* _Information shown_:

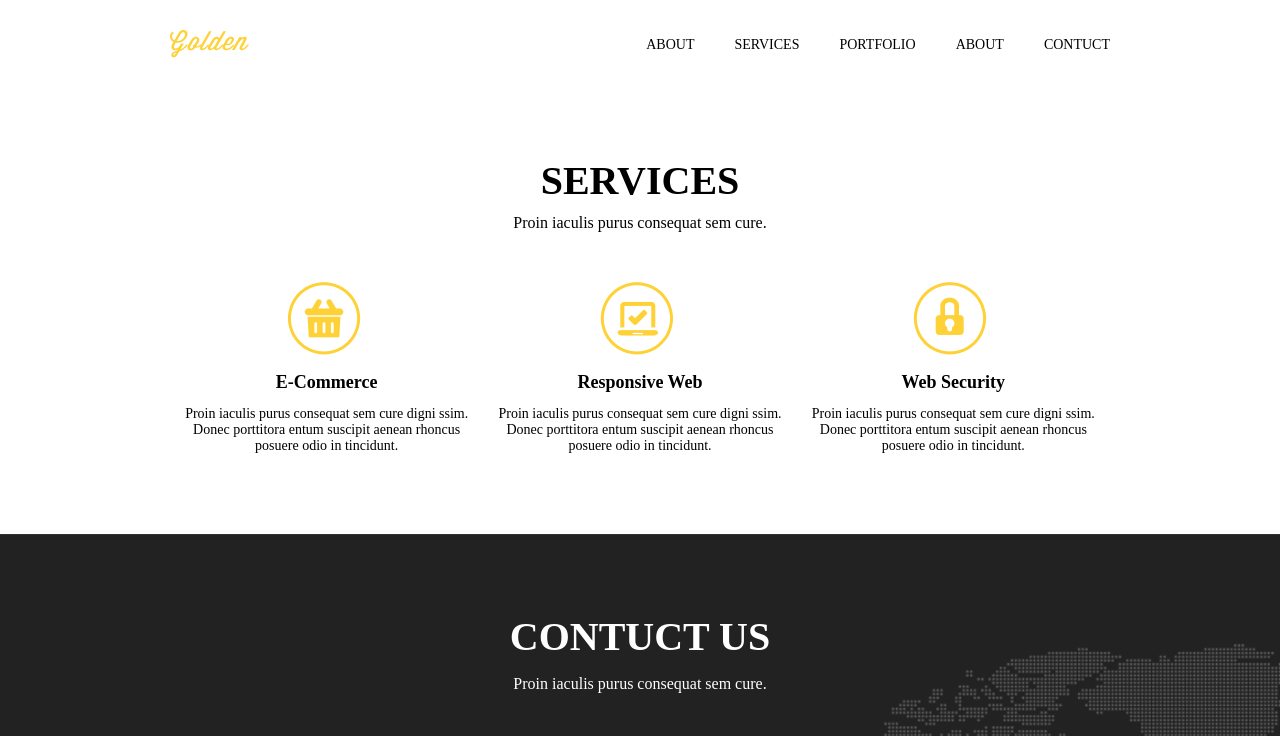
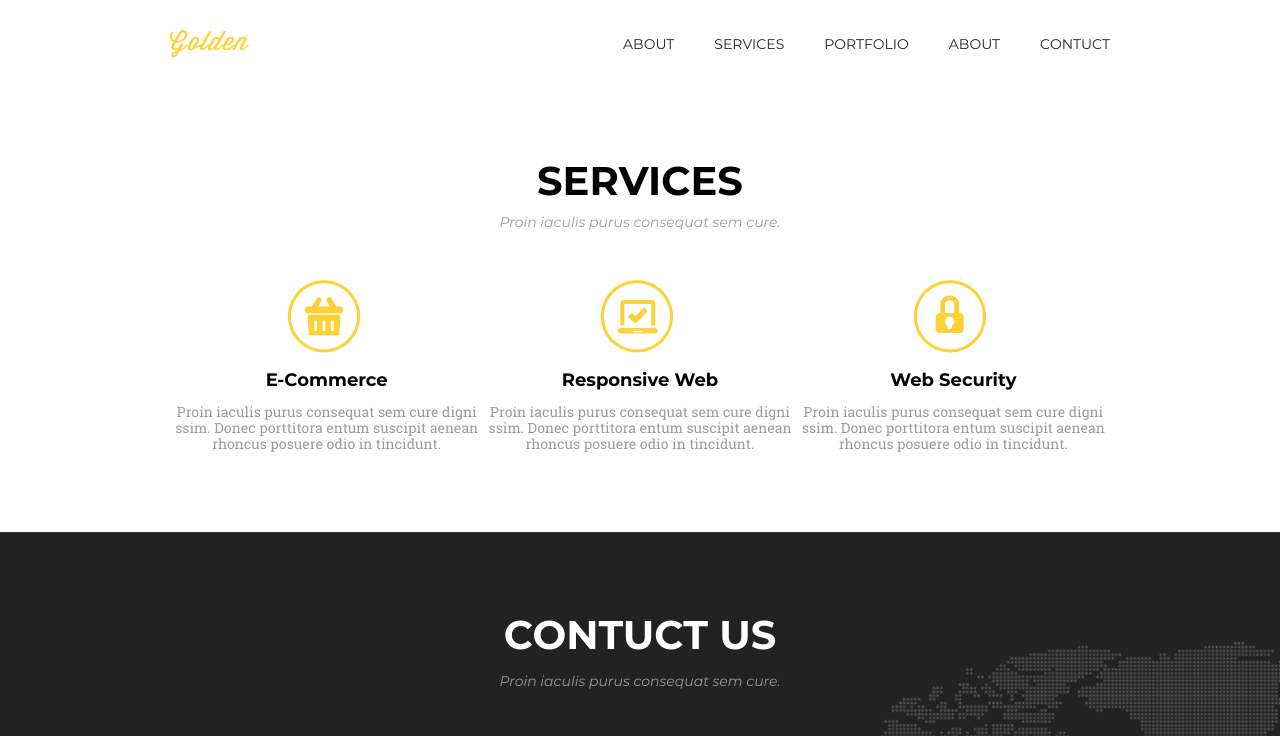
Before and after one commit to Sashakoleso/Goit-fe-course, a plain HTML site: page Module-07/index.html.html in a window 1280 px wide. Shown: the top 736 px of the page. Drawn offline with Linux system fonts and the light colour scheme.

Commit message:
07 changed

```diff
--- a/Module-07/css/style.css
+++ b/Module-07/css/style.css
@@ -5,27 +5,35 @@
 }
 
 @font-face {
-    font-family: "Montserrat";
+    font-family: Montserrat;
     font-style: normal;
     font-weight: 400;
-    src: url(‘../fonts/montserrat-v14-latin-regular.woff’);
-    src: local(‘Montserrat Regular’), local(‘Montserrat-Regular’), url(‘../fonts/montserrat-v14-latin-regular.woff2’) format(‘woff2’);
+    src: url(../fonts/montserrat-v14-latin-regular.woff) format(woff);
+    src: url(../fonts/montserrat-v14-latin-regular.woff2) format(woff2);
 }
 
 @font-face {
-    font-family: "Montserrat";
+    font-family: Montserrat;
     font-style: normal;
     font-weight: 700;
-    src: url(‘../fonts/montserrat-v14-latin_vietnamese-regular.woff’);
-    src: local(‘Montserrat Regular’), local(‘Montserrat-Regular’), url(‘montserrat-v14-latin_vietnamese-regular.woff2’) format(‘woff2’);
+    src: url(../fonts/montserrat-v14-latin-700.woff) format(woff);
+    src: url(../fonts/montserrat-v14-latin-700.woff2) format(woff2);
+}
+
+@font-face {
+    font-family: Montserrat;
+    font-style: italic;
+    font-weight: 400;
+    src: url(../fonts/montserrat-v14-latin-italic.woff) format(woff);
+    src: url(../fonts/montserrat-v14-latin-italic.woff2) format(woff2);
 }
 
 @font-face {
     font-family: "Roboto Slab";
     font-style: normal;
     font-weight: 400;
-    src: url(‘../fonts/roboto-slab-v9-latin-regular.woff’);
-    src: local(‘Roboto Slab Regular’), local(‘RobotoSlab-Regular’), url(‘../fonts/roboto-slab-v9-latin-regular.woff2’) format(‘woff2’),
+    src: url(../fonts/roboto-slab-v9-latin-regular.woff) format(woff);
+    src: url(../fonts/roboto-slab-v9-latin-regular.woff2) format(woff2);
 }
 
 img {
@@ -64,8 +72,9 @@ li {
 }
 
 .nav-list a {
-    font-family: "Montserrat";
-    color: #000000;
+    font-family: Montserrat, sans-serif;
+    color: #222222;
+    font-weight: 400;
     font-size: 14px;
     text-decoration: none;
     text-transform: uppercase;
@@ -79,11 +88,6 @@ li {
     margin-right: 0;
 }
 
-
-/* .nav-list :last-child>a {
-    padding-right: 0;
-} */
-
 .nav-list a:hover {
     color: #eebb0b;
 }
@@ -96,27 +100,30 @@ li {
 }
 
 .title-service {
-    font-family: "Montserrat";
+    font-family: Montserrat, sans-serif;
     font-size: 40px;
-    font-weight: bold;
+    font-weight: 700;
     text-align: center;
     text-transform: uppercase;
     margin-bottom: 10px;
 }
 
 .title-description {
-    font-family: "Montserrat";
-    font-size: 16px;
-    font-weight: lighter;
+    font-family: Montserrat, sans-serif;
+    font-size: 14px;
+    color: #9b9b9b;
+    font-weight: 400;
+    font-style: italic;
     text-align: center;
     margin-bottom: 50px;
 }
 
 .title-description2 {
-    font-family: "Montserrat";
-    color: #ffffff;
-    font-size: 16px;
-    font-weight: lighter;
+    font-family: Montserrat, sans-serif;
+    color: #9b9b9b;
+    font-size: 14px;
+    font-weight: 400;
+    font-style: italic;
     text-align: center;
     margin-bottom: 50px;
 }
@@ -167,16 +174,17 @@ li {
 }
 
 .block-title {
-    font-family: "Montserrat";
+    font-family: Montserrat, sans-serif;
     font-size: 18px;
-    font-weight: 900;
+    font-weight: 700;
     text-align: center;
     padding-bottom: 13px;
 }
 
 .block-description {
-    font-family: "Roboto Slab";
+    font-family: Roboto Slab, sans-serif;
     font-size: 14px;
+    color: #9b9b9b;
     font-weight: 400;
     text-align: center;
 }
@@ -192,10 +200,10 @@ li {
 }
 
 .title-contuct {
-    font-family: "Montserrat";
+    font-family: Montserrat, sans-serif;
     color: #ffffff;
     font-size: 40px;
-    font-weight: 900;
+    font-weight: 700;
     text-align: center;
     text-transform: uppercase;
     margin-bottom: 15px;
@@ -223,7 +231,7 @@ li {
 }
 
 .place::placeholder {
-    font-family: "Montserrat";
+    font-family: Montserrat, sans-serif;
     font-weight: 700;
     font-size: 14px;
     padding-left: 20px;
@@ -241,7 +249,7 @@ li {
 }
 
 .button {
-    font-family: "Montserrat";
+    font-family: Montserrat, sans-serif;
     font-weight: 700;
     font-size: 18px;
     text-transform: uppercase;
```
Also changed, not shown: Module-07/fonts/montserrat-v14-latin-700.woff (added), Module-07/fonts/montserrat-v14-latin-700.woff2 (added), Module-07/fonts/montserrat-v14-latin-italic.woff (added), Module-07/fonts/montserrat-v14-latin-italic.woff2 (added), Module-07/fonts/montserrat-v14-latin_vietnamese-regular.woff (deleted), Module-07/fonts/montserrat-v14-latin_vietnamese-regular.woff2 (deleted), 1 other file.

* _Exercise_: Check the data for the word "color" and pull out the lines that have it.

* _Solution for this task_:
-    color: #000000;
+    color: #222222;
     color: #eebb0b;
+    color: #9b9b9b;
-    color: #ffffff;
+    color: #9b9b9b;
+    color: #9b9b9b;
     color: #ffffff;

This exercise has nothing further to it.